The Research Society for American Periodicals is pleased to announce three panels at the upcoming 23rd annual Conference of the American Literature Association, May 24-27, 2012, in San Francisco. For more information about the conference, please refer to the ALA’s website. Exact times and days for our panels are yet to be determined. Check back with us for further panel scheduling updates.

PANEL 1. Periodicals and Working Class Cultures: 19th Century

Chair: Bob Scholnick, College of William and Mary

1. “Hidden Agendas: Editorial Disconnect in The Rural Magazine and Literary Evening Fire-Side (1820)” Callie Kostelich, Texas Christian University

2. “A Transatlantic Working-Class Consciousness? Poetry and Self-Representation in Working-Class Newspapers, 1830-1860,” Marianne Mallia Holohan, Duquesne University

3. “The Reaction of Professional Penmen to the late 19th Century Commercial and Office Revolution,” Michael Knies, University of Scranton

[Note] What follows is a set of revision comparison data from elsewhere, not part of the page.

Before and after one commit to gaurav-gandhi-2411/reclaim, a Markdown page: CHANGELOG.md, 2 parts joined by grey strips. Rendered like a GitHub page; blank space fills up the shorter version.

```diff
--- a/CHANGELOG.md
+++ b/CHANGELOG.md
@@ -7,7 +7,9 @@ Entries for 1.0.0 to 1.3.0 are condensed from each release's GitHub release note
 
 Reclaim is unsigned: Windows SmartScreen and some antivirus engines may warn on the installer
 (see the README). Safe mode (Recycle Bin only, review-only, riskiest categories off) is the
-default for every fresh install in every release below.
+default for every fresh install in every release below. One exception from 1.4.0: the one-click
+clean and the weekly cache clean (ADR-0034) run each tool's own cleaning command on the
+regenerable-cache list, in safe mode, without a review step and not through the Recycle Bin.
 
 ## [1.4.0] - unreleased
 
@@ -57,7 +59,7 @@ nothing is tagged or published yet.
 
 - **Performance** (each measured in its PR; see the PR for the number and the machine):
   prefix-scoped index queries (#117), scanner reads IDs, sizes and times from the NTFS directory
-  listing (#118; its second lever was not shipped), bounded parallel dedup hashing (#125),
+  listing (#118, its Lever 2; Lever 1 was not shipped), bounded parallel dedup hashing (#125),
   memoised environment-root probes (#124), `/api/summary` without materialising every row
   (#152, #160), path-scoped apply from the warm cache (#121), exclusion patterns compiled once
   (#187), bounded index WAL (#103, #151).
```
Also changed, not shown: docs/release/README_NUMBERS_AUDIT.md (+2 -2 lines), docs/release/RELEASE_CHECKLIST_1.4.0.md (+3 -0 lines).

4. “Missed Opportunity: T.S. Arthur and Early Antebellum Baltimore
Working Class Periodicals,” Peter Molin, United States Military Academy


PANEL 2. Periodicals and Working Class Cultures: 20th Century

Chair: Cynthia Patterson, University of South Florida Polytechnic

1. “Julia Ruuttila, Radical Journalism, and the Transformation of Working-Class Politics, 1945-54,” Victoria Grieve, Utah State University

2. “Unity and the Making of Canadian Class-Consciousness in the 1930s,” Andrea Hasenbank, University of Alberta

3. “Shopping for Manhood: Black Mask Advertising and Working-Class Masculinity,” Clare Rolens, UC San Diego


PANEL 3. ProQuest & RSAP Article Prize Winners Roundtable – Strategies for Success

Chair: William J. Hardwig, University of Tennessee, Knoxville

1. “‘Americans As They Really Are’: The Colored American and the Illustration of National Identity,” Benjamin Fagan, American Academy of Arts and Sciences

2. “Boys Write Back: Self-Education and Periodical Authorship in Late-Nineteenth-Century American Story Papers,” Sara Lindey, St. Vincent College

3. “‘Their faces were like so many of the same sort at home’: American Responses to the Indian Rebellion of 1857,”
Nikhil Bilwakesh, University of Alabama